Bill Murray’s cameo shows the same deftness: he plays a character who everyone thinks has the final say on whether the protagonists are frauds. That could play as a smug piece of metatextual whining, but the role is so minor, so silly, and played so broadly, that the self-referential humour preforms a valuable piece of heavy thematic lifting in a film otherwise so committed to being light.
That lightness is the film’s lasting effect. This Ghostbusters probably isn’t going to be a cultural force on the level of the original, lacking that tonal strangeness, and its odd concept and design only work as a reflection of the original 80s aesthetic. Plus it gets caught in all of those battles that captures all modern remakes, ultimately going down the Force Awakens route of allowing respect for the original to veer into fanservice a little too often.
Even in the context of 21st century comedies, there are plenty of films with more weight and more focused scripts. If there is anything special about this version, anything which manages to exceed the original, it is simply the speed and consistency of its jokes. Even on that level, Paul Feig likely produced a higher laugh ratio with Bridesmaids, although his take on Ghostbusters approaches that level.
The 80s Ghostbusters is a lot of things at once, to the point that it forgets to be a comedy at all for long swathes of its final third. This Ghostbusters, for better or worse, commits to being a reliable laugh generator in essentially every scene.
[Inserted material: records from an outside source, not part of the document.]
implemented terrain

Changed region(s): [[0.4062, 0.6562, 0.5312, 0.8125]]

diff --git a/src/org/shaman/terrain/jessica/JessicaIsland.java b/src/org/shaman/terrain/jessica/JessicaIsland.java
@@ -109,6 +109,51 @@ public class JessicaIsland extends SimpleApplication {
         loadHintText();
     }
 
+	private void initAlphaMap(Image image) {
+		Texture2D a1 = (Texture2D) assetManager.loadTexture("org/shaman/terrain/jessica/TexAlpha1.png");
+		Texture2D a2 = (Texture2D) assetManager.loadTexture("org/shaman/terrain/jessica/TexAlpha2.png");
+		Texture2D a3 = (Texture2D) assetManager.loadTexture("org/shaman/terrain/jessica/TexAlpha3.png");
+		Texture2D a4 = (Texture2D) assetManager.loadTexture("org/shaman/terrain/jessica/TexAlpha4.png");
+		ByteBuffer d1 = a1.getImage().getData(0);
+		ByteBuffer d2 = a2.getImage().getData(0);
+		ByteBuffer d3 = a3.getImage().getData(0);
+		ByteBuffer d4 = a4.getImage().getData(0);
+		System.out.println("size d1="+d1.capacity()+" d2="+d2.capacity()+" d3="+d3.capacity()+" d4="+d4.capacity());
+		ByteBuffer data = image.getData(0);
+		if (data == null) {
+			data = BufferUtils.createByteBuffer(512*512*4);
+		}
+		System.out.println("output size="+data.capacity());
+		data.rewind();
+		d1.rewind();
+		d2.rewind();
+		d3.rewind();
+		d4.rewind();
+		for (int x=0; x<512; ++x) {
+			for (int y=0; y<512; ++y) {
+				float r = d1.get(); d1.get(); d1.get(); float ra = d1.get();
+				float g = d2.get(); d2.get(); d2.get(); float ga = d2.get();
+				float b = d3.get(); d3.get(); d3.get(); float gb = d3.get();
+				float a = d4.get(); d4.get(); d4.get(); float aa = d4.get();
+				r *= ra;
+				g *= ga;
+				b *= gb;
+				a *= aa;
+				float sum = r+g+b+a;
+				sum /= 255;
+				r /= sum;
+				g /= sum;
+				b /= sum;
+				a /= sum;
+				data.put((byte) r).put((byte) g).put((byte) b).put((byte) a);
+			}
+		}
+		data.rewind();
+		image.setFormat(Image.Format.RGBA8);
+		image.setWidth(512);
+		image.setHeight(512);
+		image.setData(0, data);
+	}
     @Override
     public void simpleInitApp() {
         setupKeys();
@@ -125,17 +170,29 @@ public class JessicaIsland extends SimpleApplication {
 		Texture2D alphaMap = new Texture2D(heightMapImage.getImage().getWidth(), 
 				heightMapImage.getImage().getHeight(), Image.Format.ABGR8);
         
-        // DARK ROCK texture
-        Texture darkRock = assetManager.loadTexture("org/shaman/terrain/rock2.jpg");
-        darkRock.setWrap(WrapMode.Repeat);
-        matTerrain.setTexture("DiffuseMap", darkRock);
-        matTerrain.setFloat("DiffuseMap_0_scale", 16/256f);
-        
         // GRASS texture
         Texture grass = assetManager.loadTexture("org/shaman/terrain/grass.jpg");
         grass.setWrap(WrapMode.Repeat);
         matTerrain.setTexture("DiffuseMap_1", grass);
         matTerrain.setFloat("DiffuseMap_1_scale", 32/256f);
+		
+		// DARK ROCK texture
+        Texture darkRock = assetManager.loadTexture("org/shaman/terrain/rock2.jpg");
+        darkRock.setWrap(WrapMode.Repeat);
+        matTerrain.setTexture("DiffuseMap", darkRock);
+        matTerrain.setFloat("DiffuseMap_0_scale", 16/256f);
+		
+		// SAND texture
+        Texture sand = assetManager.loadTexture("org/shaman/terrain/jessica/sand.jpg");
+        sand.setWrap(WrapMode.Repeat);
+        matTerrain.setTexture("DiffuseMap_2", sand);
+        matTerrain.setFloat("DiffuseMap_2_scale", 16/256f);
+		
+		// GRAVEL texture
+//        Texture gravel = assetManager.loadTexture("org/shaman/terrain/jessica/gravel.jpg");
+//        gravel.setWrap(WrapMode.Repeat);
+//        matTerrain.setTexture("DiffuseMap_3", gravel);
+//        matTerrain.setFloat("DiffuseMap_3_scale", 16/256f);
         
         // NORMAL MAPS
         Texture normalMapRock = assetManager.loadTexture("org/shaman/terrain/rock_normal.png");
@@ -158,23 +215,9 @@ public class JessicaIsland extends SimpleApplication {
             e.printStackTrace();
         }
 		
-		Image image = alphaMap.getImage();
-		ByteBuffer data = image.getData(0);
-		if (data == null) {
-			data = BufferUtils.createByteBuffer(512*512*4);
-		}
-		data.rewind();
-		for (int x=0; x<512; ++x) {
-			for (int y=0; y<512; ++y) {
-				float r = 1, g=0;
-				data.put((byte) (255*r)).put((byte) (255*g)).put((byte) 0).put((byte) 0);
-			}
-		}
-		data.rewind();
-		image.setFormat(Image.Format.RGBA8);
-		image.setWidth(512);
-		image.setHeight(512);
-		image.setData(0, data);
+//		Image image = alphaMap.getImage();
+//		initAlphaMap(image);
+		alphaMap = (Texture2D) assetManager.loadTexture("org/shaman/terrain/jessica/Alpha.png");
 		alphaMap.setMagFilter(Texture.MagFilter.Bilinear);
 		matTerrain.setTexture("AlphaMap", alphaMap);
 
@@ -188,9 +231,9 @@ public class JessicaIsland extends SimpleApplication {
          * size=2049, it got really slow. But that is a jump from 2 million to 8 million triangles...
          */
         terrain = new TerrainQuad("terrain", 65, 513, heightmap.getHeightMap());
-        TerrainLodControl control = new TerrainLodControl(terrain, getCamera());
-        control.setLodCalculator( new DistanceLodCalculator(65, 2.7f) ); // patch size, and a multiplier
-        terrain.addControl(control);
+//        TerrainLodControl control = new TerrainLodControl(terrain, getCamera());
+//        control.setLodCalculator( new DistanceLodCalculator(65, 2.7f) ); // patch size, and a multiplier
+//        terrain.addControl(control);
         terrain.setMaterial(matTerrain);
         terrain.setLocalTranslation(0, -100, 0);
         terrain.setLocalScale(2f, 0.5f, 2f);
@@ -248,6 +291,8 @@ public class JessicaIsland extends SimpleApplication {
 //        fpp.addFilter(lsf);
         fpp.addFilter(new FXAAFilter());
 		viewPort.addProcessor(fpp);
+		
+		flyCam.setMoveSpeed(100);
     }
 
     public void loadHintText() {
That doesn’t make it a likely contender for cultural touchpoint, but it does make for a fun, refreshingly endearing couple of hours.
Dir: Paul Feig
Scr: Katie Dippold, Paul Feig
Cast: Melissa McCarthy, Kristen Wiig, Kate McKinnon, Leslie Jones, Charles Dance, Michael Kenneth Williams, Chris Hemsworth
Prd: Ivan Reitman, Amy Pascal
Music: Theodore Shapiro
DOP: Robert Yeoman
Runtime: 116 minutes
Ghostbusters is in UK cinemas now